RECORDS SHOWN ▸
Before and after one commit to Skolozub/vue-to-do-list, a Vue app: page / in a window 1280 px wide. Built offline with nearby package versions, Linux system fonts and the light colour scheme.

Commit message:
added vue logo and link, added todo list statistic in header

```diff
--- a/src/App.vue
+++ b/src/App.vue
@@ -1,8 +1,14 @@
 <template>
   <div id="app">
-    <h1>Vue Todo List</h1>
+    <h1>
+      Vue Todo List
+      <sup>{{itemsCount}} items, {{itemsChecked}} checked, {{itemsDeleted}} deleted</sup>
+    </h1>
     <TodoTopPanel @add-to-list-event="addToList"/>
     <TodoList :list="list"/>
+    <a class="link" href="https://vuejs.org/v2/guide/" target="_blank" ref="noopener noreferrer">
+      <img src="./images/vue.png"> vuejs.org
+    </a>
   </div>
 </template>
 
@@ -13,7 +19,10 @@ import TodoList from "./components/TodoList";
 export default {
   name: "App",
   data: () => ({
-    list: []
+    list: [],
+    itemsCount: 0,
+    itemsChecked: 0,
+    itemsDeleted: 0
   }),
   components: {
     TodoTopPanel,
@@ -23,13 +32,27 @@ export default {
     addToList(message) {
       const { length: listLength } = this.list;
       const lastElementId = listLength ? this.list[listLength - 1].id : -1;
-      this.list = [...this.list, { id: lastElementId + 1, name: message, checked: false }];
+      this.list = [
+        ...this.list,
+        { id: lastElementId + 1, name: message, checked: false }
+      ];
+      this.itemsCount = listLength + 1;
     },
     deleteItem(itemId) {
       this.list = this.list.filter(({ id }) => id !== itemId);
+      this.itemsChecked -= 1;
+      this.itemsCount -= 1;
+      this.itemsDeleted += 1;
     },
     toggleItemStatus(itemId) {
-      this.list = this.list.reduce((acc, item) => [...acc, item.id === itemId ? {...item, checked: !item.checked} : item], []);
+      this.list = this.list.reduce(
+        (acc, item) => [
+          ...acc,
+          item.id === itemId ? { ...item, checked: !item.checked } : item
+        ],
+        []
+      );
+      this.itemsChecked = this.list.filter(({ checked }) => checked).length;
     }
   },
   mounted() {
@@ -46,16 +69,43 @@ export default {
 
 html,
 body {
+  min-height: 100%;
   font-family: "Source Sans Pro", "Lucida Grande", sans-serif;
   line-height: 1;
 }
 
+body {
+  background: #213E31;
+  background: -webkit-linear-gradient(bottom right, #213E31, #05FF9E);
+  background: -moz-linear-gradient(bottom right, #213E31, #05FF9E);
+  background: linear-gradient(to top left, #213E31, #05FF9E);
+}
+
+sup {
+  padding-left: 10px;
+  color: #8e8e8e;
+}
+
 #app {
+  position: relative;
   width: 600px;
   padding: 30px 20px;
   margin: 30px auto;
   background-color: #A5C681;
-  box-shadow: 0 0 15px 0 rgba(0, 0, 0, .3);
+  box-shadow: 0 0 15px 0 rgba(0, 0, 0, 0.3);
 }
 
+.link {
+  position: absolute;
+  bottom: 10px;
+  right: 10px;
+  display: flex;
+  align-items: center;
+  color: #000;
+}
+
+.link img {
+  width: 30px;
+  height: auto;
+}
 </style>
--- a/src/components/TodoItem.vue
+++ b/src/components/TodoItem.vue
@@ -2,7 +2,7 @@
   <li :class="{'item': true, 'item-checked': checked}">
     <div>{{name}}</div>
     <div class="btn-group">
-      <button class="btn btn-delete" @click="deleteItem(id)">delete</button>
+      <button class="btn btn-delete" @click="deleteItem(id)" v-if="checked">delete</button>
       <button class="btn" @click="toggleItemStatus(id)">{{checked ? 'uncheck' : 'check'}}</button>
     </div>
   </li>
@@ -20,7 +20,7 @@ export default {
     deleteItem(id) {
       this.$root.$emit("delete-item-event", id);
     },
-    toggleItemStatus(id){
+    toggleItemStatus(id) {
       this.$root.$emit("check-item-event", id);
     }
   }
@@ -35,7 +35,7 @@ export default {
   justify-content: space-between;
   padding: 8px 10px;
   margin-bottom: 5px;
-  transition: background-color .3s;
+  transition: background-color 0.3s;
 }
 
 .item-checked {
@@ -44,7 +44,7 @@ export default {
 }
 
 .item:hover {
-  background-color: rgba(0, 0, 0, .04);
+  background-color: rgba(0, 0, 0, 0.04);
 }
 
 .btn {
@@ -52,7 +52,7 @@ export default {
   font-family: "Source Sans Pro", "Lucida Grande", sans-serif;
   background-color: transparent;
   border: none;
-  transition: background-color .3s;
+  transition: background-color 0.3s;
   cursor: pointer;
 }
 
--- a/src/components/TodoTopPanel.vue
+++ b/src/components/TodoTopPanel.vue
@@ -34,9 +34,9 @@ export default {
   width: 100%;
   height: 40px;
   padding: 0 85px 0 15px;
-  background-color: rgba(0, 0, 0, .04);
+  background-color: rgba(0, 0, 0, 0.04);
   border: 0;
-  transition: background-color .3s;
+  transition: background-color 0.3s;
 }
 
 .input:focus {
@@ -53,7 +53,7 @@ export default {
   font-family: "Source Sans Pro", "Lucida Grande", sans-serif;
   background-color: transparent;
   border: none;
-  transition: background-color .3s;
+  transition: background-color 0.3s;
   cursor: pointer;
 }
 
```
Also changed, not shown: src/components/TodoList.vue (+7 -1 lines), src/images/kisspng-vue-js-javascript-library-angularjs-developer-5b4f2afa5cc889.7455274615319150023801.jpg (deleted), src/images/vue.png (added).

* * *

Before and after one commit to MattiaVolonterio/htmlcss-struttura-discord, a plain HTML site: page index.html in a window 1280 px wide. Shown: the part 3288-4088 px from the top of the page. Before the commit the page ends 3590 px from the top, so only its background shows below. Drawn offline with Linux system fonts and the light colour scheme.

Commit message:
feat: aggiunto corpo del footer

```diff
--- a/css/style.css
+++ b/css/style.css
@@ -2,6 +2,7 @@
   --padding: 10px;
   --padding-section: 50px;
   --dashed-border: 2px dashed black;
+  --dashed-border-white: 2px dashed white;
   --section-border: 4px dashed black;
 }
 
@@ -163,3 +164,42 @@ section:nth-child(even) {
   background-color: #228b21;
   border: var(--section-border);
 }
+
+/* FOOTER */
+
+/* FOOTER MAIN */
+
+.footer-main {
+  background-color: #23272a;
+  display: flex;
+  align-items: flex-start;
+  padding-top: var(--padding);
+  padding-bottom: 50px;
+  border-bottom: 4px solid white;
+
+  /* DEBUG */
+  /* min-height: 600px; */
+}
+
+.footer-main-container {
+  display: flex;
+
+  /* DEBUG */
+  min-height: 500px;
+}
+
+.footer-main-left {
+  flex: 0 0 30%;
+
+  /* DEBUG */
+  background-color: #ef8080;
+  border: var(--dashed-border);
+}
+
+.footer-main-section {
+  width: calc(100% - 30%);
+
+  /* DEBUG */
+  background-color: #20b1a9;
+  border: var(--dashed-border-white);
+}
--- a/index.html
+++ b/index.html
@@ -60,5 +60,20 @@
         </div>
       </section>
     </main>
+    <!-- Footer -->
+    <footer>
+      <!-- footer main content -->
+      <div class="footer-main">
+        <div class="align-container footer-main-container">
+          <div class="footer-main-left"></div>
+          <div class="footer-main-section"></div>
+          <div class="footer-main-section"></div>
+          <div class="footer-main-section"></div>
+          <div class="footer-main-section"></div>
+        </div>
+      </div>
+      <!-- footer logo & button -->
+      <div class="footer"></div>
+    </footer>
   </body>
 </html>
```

---

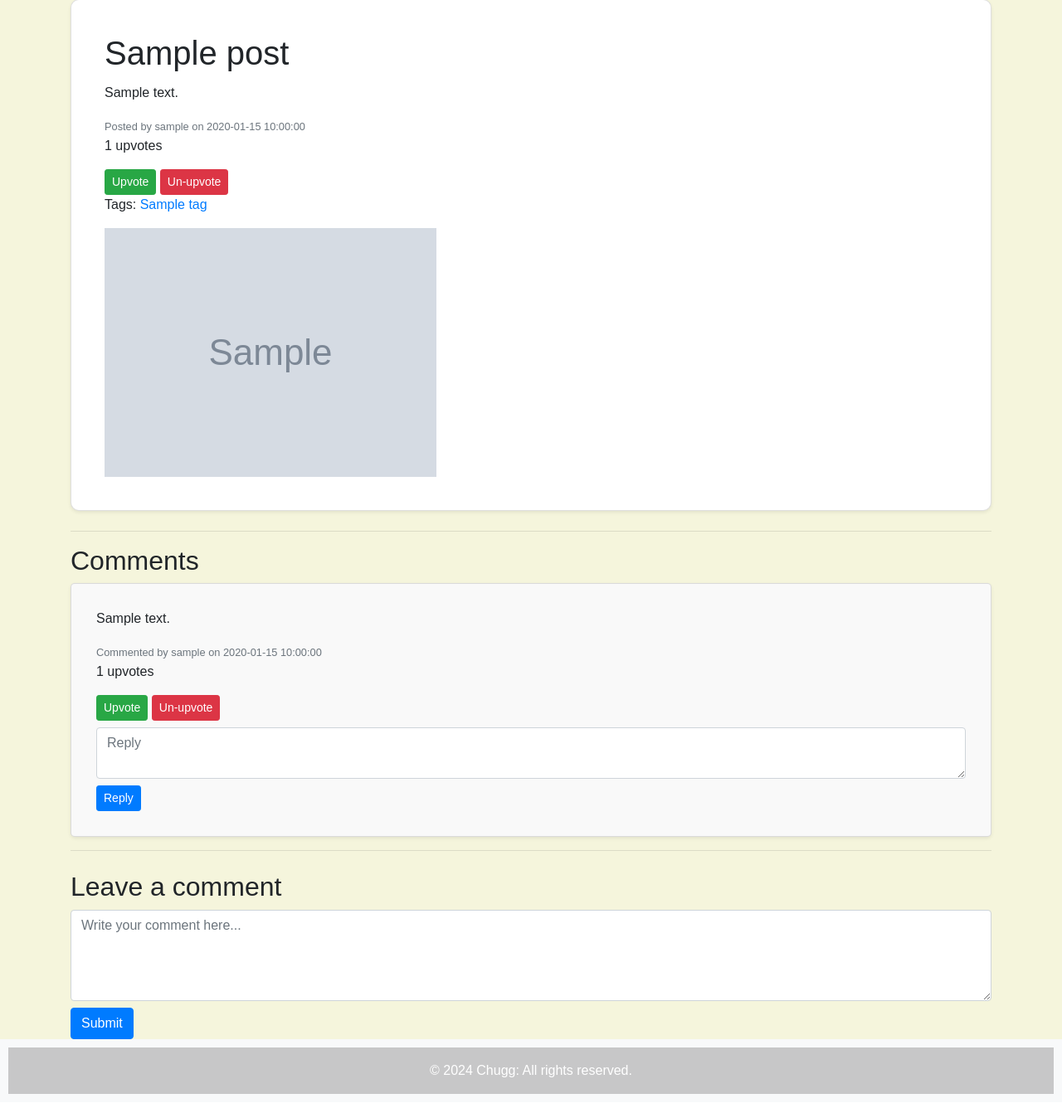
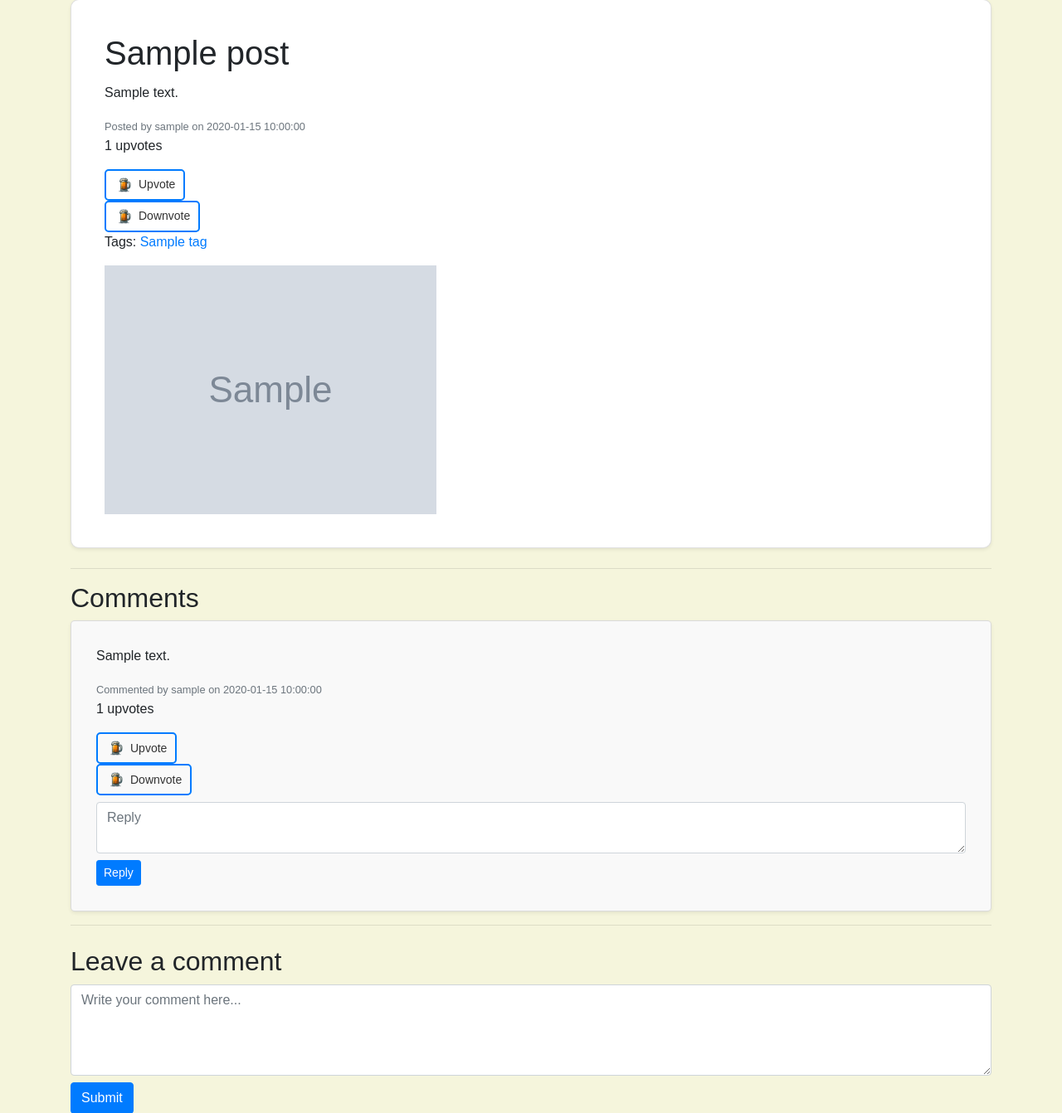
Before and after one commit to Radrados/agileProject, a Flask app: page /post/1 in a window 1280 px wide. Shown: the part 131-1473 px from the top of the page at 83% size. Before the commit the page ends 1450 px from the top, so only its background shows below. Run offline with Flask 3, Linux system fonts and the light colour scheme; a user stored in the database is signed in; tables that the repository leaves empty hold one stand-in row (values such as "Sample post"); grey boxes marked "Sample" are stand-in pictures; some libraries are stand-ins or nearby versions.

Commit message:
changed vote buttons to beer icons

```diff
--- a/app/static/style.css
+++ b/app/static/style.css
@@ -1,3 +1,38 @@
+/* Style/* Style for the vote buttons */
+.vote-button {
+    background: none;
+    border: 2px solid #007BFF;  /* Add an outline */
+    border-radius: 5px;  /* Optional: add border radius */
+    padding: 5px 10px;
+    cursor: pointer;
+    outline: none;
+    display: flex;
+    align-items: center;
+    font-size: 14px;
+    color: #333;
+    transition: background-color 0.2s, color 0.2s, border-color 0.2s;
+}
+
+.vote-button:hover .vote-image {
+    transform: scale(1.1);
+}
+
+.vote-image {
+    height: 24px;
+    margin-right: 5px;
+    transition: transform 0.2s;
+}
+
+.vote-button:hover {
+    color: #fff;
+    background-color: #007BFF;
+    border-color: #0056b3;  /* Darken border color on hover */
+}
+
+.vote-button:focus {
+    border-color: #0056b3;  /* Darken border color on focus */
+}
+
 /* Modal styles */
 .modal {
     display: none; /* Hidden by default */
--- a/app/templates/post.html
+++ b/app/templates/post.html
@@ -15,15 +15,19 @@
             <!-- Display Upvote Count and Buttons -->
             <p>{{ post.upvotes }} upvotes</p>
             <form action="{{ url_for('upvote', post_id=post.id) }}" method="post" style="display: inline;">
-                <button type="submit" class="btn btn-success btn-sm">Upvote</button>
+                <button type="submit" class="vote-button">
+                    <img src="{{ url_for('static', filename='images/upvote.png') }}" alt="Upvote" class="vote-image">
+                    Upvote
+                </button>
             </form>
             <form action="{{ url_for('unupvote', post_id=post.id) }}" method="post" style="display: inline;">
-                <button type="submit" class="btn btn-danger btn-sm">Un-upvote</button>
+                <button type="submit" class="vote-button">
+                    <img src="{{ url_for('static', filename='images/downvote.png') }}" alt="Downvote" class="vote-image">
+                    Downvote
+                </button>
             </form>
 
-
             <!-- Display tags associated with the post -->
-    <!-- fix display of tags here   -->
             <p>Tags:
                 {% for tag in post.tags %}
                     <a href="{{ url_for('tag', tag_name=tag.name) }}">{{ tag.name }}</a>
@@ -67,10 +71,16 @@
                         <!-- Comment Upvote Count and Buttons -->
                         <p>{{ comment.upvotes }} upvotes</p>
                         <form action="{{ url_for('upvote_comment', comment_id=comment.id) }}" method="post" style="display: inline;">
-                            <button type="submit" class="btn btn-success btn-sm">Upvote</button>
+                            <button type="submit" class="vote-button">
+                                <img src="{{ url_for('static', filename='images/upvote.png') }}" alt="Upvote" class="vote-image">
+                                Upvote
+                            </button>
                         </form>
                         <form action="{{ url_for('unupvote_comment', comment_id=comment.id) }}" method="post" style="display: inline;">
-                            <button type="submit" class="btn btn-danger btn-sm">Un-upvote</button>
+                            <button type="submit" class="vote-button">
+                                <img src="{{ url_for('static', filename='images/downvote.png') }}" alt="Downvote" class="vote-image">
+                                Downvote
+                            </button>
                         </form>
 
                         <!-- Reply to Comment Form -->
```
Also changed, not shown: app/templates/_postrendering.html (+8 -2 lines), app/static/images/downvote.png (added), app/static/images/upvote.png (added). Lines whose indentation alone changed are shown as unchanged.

WHAT IS BEING ASKED ▸
Filter the records above and copy every line that contains the word "default".

SOLUTION TO THIS EXERCISE ▸
 export default {
@@ -23,13 +32,27 @@ export default {
@@ -46,16 +69,43 @@ export default {
@@ -20,7 +20,7 @@ export default {
@@ -35,7 +35,7 @@ export default {
@@ -44,7 +44,7 @@ export default {
@@ -52,7 +52,7 @@ export default {
@@ -34,9 +34,9 @@ export default {
@@ -53,7 +53,7 @@ export default {
     display: none; /* Hidden by default */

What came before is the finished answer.